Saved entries
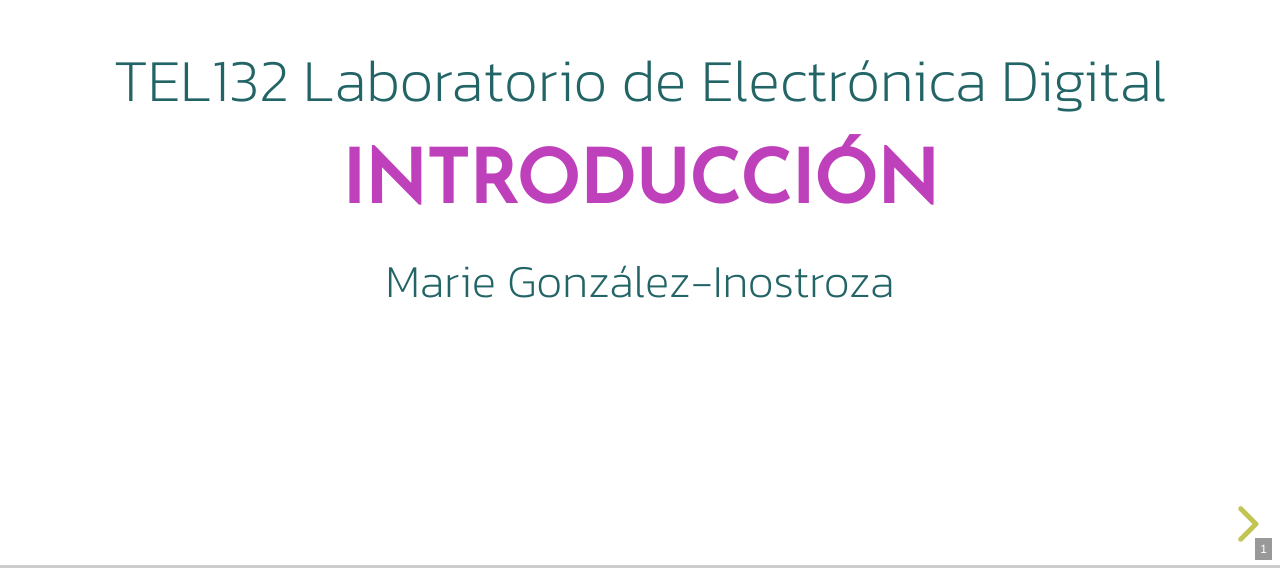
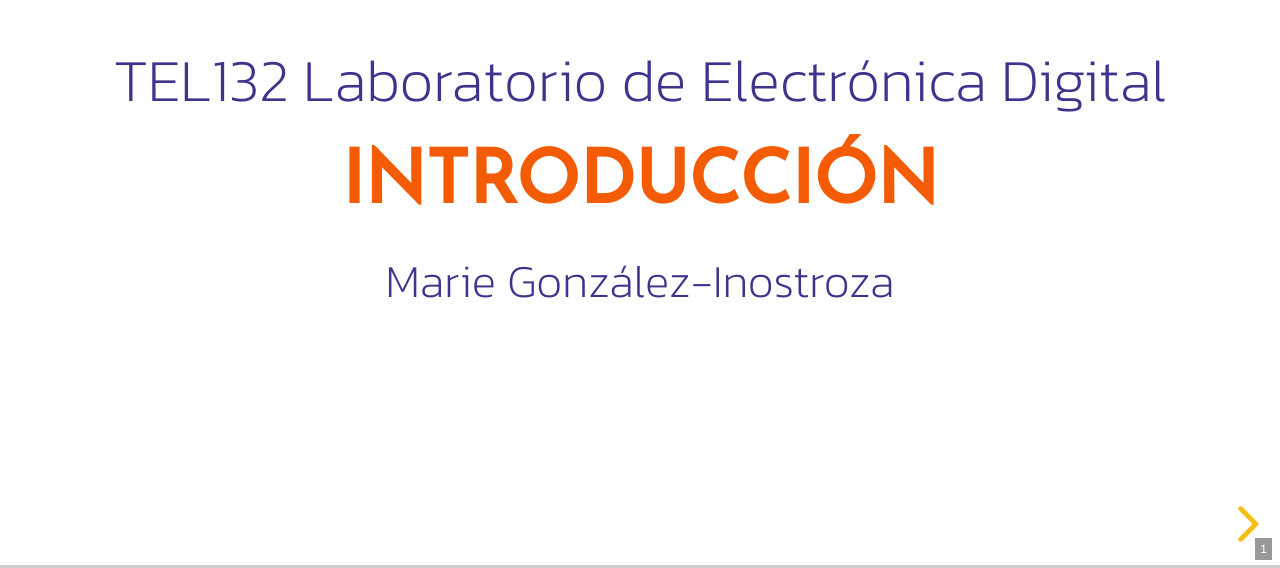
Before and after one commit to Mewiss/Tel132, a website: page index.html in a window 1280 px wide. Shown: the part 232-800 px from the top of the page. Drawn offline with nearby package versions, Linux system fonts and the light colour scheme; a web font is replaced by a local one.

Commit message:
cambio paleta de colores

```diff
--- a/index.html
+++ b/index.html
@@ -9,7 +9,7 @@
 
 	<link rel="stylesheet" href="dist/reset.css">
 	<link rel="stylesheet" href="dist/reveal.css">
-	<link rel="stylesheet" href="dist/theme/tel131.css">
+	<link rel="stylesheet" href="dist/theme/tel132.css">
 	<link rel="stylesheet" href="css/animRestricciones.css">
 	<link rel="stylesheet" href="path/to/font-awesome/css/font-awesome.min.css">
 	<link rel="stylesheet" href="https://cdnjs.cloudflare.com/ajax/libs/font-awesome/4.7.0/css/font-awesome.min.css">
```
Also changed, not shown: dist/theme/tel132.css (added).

-- Goal of the exercise --
Every line that contains the string "awesome" should be copied from the entries.

-- Task result --
 	<link rel="stylesheet" href="path/to/font-awesome/css/font-awesome.min.css">
 	<link rel="stylesheet" href="https://cdnjs.cloudflare.com/ajax/libs/font-awesome/4.7.0/css/font-awesome.min.css">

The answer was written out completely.